§ **Exercise description**
Every record that follows should be copied exactly. No picture belongs in the copy.

§ **Web interface edit records**
——
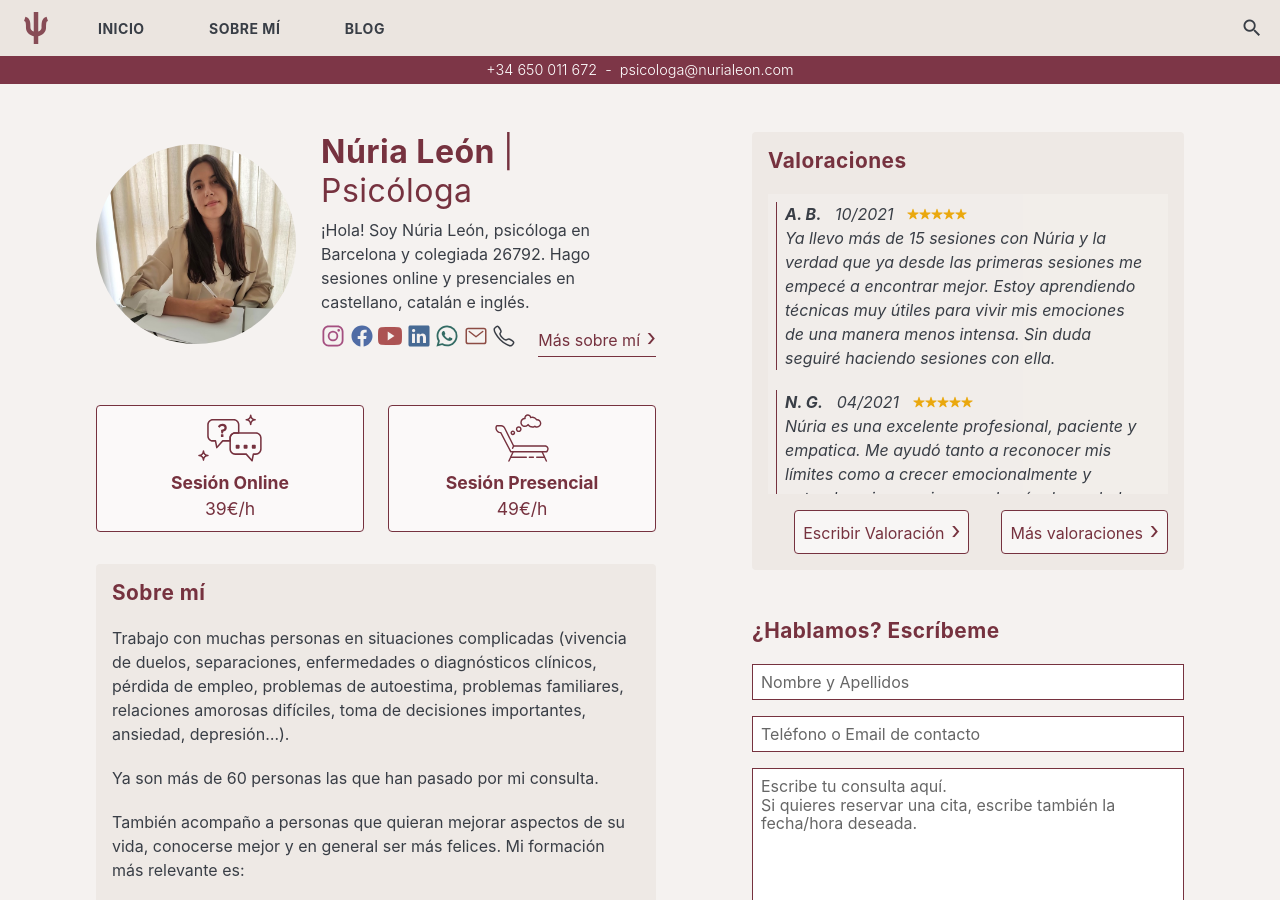
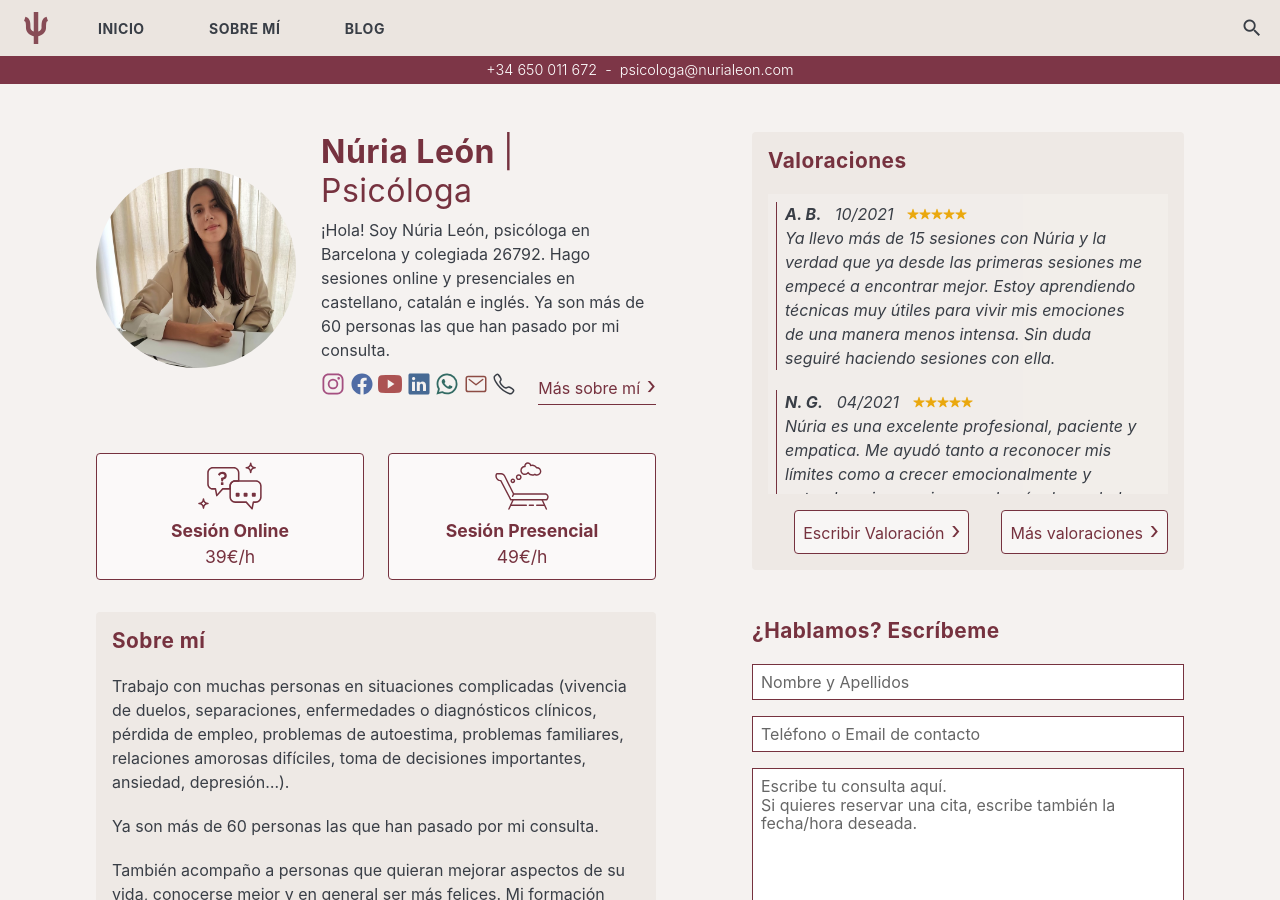
Before and after one commit to nurialeonsallent/nurialeon.com, a Jekyll site: the page built from index.html, in a window 1280 px wide and 900 px high. Built offline with Jekyll 4.4.1, drawn with Linux system fonts in a browser that asks for light colours; nearby versions of some CDN libraries.

Commit message:
Update settings.yml

```diff
--- a/_data/settings.yml
+++ b/_data/settings.yml
@@ -11,7 +11,7 @@
   name: Núria León
   image: hero.jpg
   say-hello: Núria León, Psicóloga
-  bio: ¡Hola! Soy Núria León, psicóloga en Barcelona y colegiada 26792. Hago sesiones online y presenciales en castellano, catalán e inglés.
+  bio: ¡Hola! Soy Núria León, psicóloga en Barcelona y colegiada 26792. Hago sesiones online y presenciales en castellano, catalán e inglés. Ya son más de 60 personas las que han pasado por mi consulta.
 
 #-------------------------------
 # Contact links
```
——
§ **Result of this task**
Before and after one commit to nurialeonsallent/nurialeon.com, a Jekyll site: the page built from index.html, in a window 1280 px wide and 900 px high. Built offline with Jekyll 4.4.1, drawn with Linux system fonts in a browser that asks for light colours; nearby versions of some CDN libraries.

Commit message:
Update settings.yml

```diff
--- a/_data/settings.yml
+++ b/_data/settings.yml
@@ -11,7 +11,7 @@
   name: Núria León
   image: hero.jpg
   say-hello: Núria León, Psicóloga
-  bio: ¡Hola! Soy Núria León, psicóloga en Barcelona y colegiada 26792. Hago sesiones online y presenciales en castellano, catalán e inglés.
+  bio: ¡Hola! Soy Núria León, psicóloga en Barcelona y colegiada 26792. Hago sesiones online y presenciales en castellano, catalán e inglés. Ya son más de 60 personas las que han pasado por mi consulta.
 
 #-------------------------------
 # Contact links
```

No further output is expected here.